START DATA FOR THIS EXERCISE

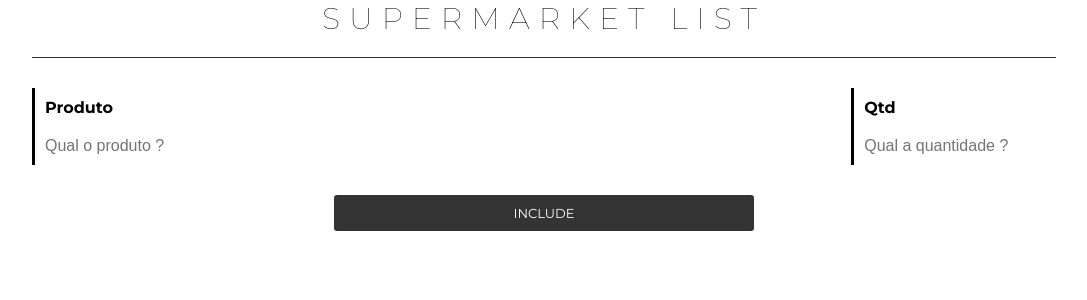
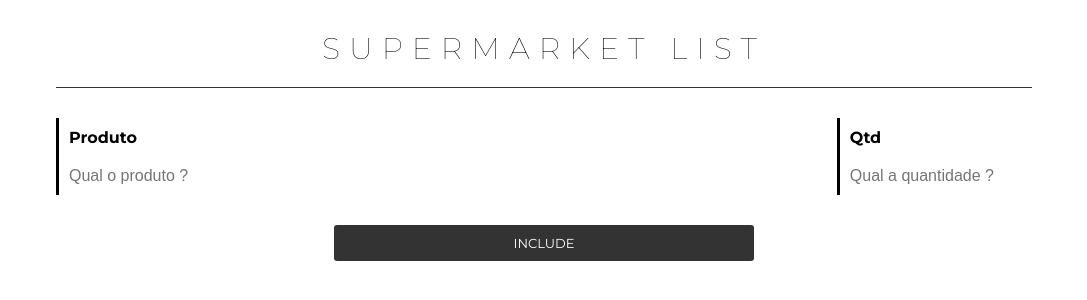
Before and after one commit to sergiohpreis/experiments, a React (Create React App) app in the folder supermarket-list/: page / in a window 1280 px wide. Shown: the top 300 px of the page, without its empty margins (96-1183 px from the left). Built offline with nearby package versions, Linux system fonts and the light colour scheme.

Commit message:
supermarket-list | Adding Padding to Body

```diff
--- a/supermarket-list/src/index.css
+++ b/supermarket-list/src/index.css
@@ -2,6 +2,6 @@
 
 body {
     margin: 0;
-    padding: 0;
+    padding: 30px;
     font-family: 'Montserrat', sans-serif;
 }
```
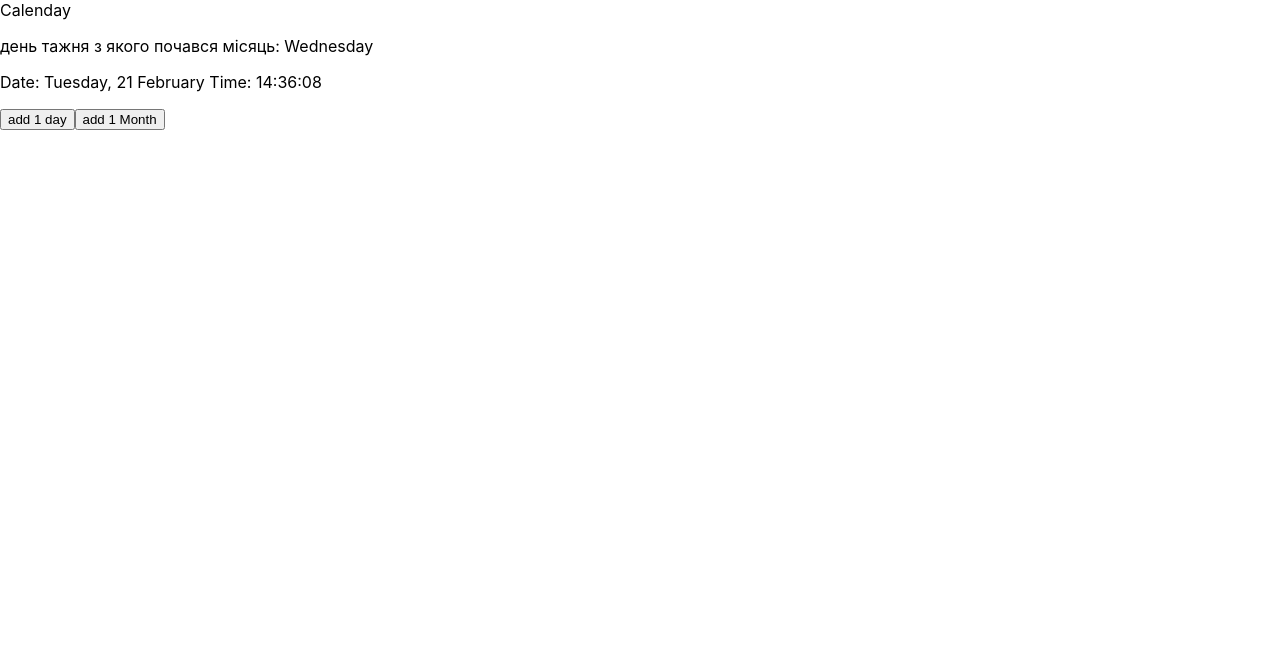
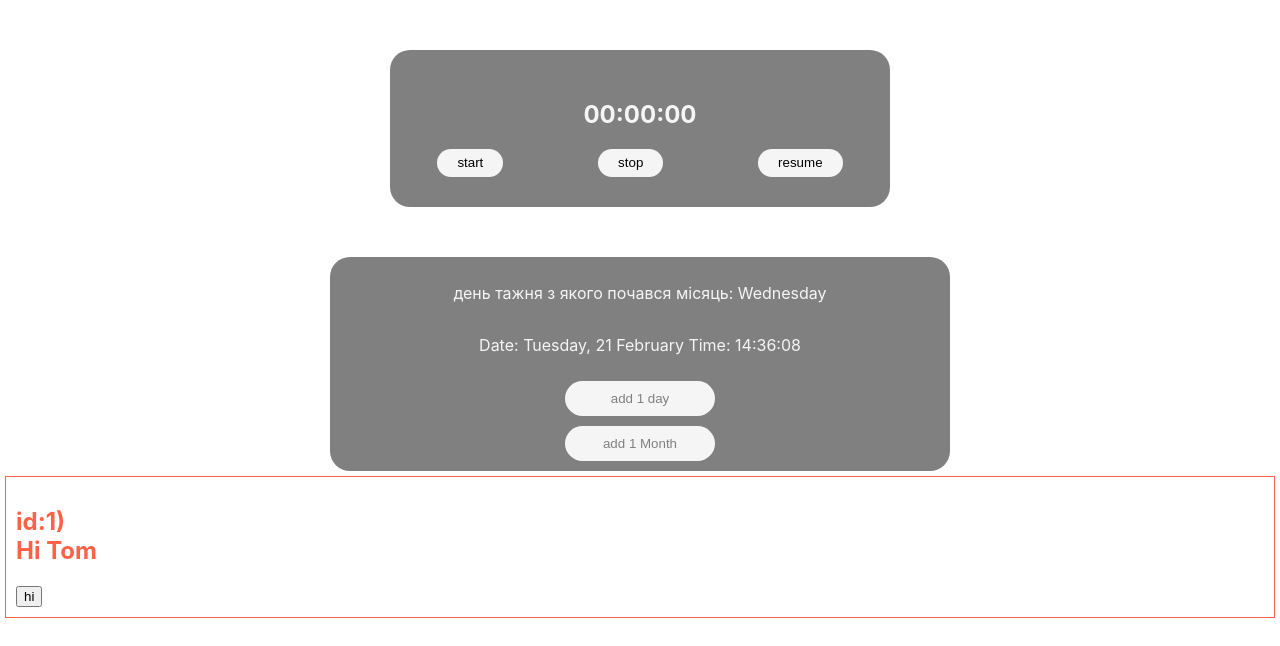
Before and after one commit to Solomii/fs-create-app, a React (Create React App) app: page / in a window 1280 px wide. Shown: the top 646 px of the page. Built offline with nearby package versions, Linux system fonts and the light colour scheme.

Commit message:
Add Sass to stopWatch

```diff
--- a/package.json
+++ b/package.json
@@ -36,5 +36,8 @@
       "last 1 firefox version",
       "last 1 safari version"
     ]
+  },
+  "devDependencies": {
+    "sass": "^1.58.3"
   }
 }
--- a/src/App.js
+++ b/src/App.js
@@ -4,10 +4,10 @@ import Calendar from "./components/Calendar";
 // import HeandingH1 from "./components/HeadingH1";
 // import SignInFrom from "./components/forms/SingInForm";
 // import CiaolSection from "./components/CiaoSection/index";
-// import StopWatch from './components/StopWatch';
+import StopWatch from './components/StopWatch';
 // import UserSection from './components/UserSection';
 // import FormClass from './components/forms2/FormClass/index';
-// import Ciao from "./components/Ciao";
+import Ciao from "./components/Ciao";
 // import UserCard from "./components/UserSection/UserCard";
 // import UserList from './components/UserSection/UserList/index';
 
@@ -30,18 +30,18 @@ const App = (props) => {
         <>
           {/* <HeandingH1 /> */}
             {/* <CiaolSection /> */}
-            {/* <StopWatch/> */}
+            <StopWatch/>
             {/* <UserSection/>  */}
             {/* <SignInFrom/> */}
             {/* <FormClass/> */}
-            {/* <Ciao
-                classStyle={"ciao__welcome"}
-                name={user.firstName}
-                id={user.id}
-            /> */}
             {/* <UserCard user={user}/> */}
             {/* <UserList users={users}/> */}
             <Calendar/>
+            <Ciao
+                classStyle={"ciao__welcome"}
+                name="Tom"
+                id={1}
+            />
         </>
     );
 };
--- /dev/null
+++ b/src/common/styles/_breackpoints.scss
@@ -0,0 +1,3 @@
+$sm: 567px;
+$md: 768px;
+$lg: 992px;
--- /dev/null
+++ b/src/common/styles/_colors.scss
@@ -0,0 +1,2 @@
+$color-main: gray;
+$color-text:whitesmoke;
--- /dev/null
+++ b/src/common/styles/_mixins.scss
@@ -0,0 +1,9 @@
+@mixin border-radius($r){
+  border-radius:$r;
+}
+
+@mixin flex($flex,$fdir,$jc) {
+  display:$flex;
+  flex-direction:$fdir;
+  justify-content: $jc;
+}
--- /dev/null
+++ b/src/components/Calendar/Calendat.module.scss
@@ -0,0 +1,41 @@
+// @import "./../../common/styles";
+@use "/src/common/styles/colors" as *;
+@use "/src/common/styles/_breackpoints" as bp;
+@use "/src/common/styles/mixins" as mx;
+
+.box {
+    display: flex;
+    flex-direction: column;
+    justify-content: center;
+    align-items: center;
+    width: 90%;
+    min-width: 300px;
+    max-width: 600px;
+    margin: auto;
+    padding: 10px;
+    background-color: $color-main;
+    color: $color-text;
+    > * {
+        text-align: center;
+    }
+
+    .btn {
+        width: 150px;
+        margin-top: 10px;
+        padding: 10px;
+        background-color: $color-text;
+        color: $color-main;
+        @include mx.border-radius(20px);
+        border-radius: 20px;
+        border: none;
+        white-space: nowrap;
+        overflow: hidden;
+        text-overflow: ellipsis;
+    }
+}
+
+@media screen and (min-width: bp.$sm) {
+    .box {
+      @include mx.border-radius(20px);
+    }
+}
--- a/src/components/Calendar/index.js
+++ b/src/components/Calendar/index.js
@@ -1,6 +1,7 @@
 import PropTypes from "prop-types";
 import React, { Component } from "react";
 import { format,add,startOfMonth } from "date-fns";
+import styles from  "./Calendat.module.scss"
 
 class Calendar extends Component {
     constructor(props) {
@@ -21,16 +22,14 @@ class Calendar extends Component {
     render() {
         const { date } = this.state;
         return (
-            <div>
-               Calenday
-
-               <p>  день тажня з якого почався місяць: {format(startOfMonth(date), "EEEE" )}
+            <div className={styles.box}>
+               <p className={styles.content}>  день тажня з якого почався місяць: {format(startOfMonth(date), "EEEE" )}
                </p>
-                <p>
+                <p className={styles.content}>
                     {format(date, "'Date:' EEEE, dd LLLL 'Time:' HH:mm:ss")}
                 </p>
-                <button onClick={this.addDay}>add 1 day</button>
-                <button onClick={this.addMonth}>add 1 Month</button>
+                <button className={styles.btn} onClick={this.addDay}>add 1 day</button>
+                <button className={styles.btn}  onClick={this.addMonth}>add 1 Month</button>
             </div>
         );
     }
--- /dev/null
+++ b/src/components/StopWatch/StopWatch.module.scss
@@ -0,0 +1,39 @@
+@use "/src/common/styles/colors" as *;
+@use "/src/common/styles/_breackpoints" as bp;
+@use "/src/common/styles/mixins" as mx;
+
+.container {
+  // display: flex;
+  // flex-direction: column;
+  // justify-content: center;
+  @include mx.flex(flex,column, center);
+
+  width: 70%;
+  max-width: 500px;
+  margin:50px auto;
+  padding: 30px 0;
+
+  background-color: $color-main;
+  color: $color-text;
+  @include mx.border-radius(20px);
+
+  text-align: center;
+  .boxBtn {
+    // display: flex;
+    // justify-content: space-around;
+    @include mx.flex(flex,row, space-around);
+  }
+
+  .btn {
+    border: none;
+    background-color:$color-text;
+    padding: 0.5em 1.5em;
+    @include mx.border-radius(20px);
+  }
+
+  @media screen and (min-width: bp.$sm) {
+    .box {
+      @include mx.border-radius(20px);
+    }
+}
+}
--- a/src/components/StopWatch/index.js
+++ b/src/components/StopWatch/index.js
@@ -1,5 +1,5 @@
 import React, { Component } from "react";
-import styles from "./StopWatch.module.css"
+import styles from "./StopWatch.module.scss"
 
 class StopWatch extends Component {
     constructor(props) {
```
Also changed, not shown: src/components/StopWatch/StopWatch.module.css (deleted, +0 -26 lines), src/common/styles/_template.scss (added), 1 other file (tests, documents, lock files or other folders).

END DATA FOR THIS EXERCISE

TASK OBJECTIVE |
In the entries above, which lines hold the string "common"? Report all of them.

TASK ANSWER |
+++ b/src/common/styles/_breackpoints.scss
+++ b/src/common/styles/_colors.scss
+++ b/src/common/styles/_mixins.scss
+// @import "./../../common/styles";
+@use "/src/common/styles/colors" as *;
+@use "/src/common/styles/_breackpoints" as bp;
+@use "/src/common/styles/mixins" as mx;
+@use "/src/common/styles/colors" as *;
+@use "/src/common/styles/_breackpoints" as bp;
+@use "/src/common/styles/mixins" as mx;
Also changed, not shown: src/components/StopWatch/StopWatch.module.css (deleted, +0 -26 lines), src/common/styles/_template.scss (added), 1 other file (tests, documents, lock files or other folders).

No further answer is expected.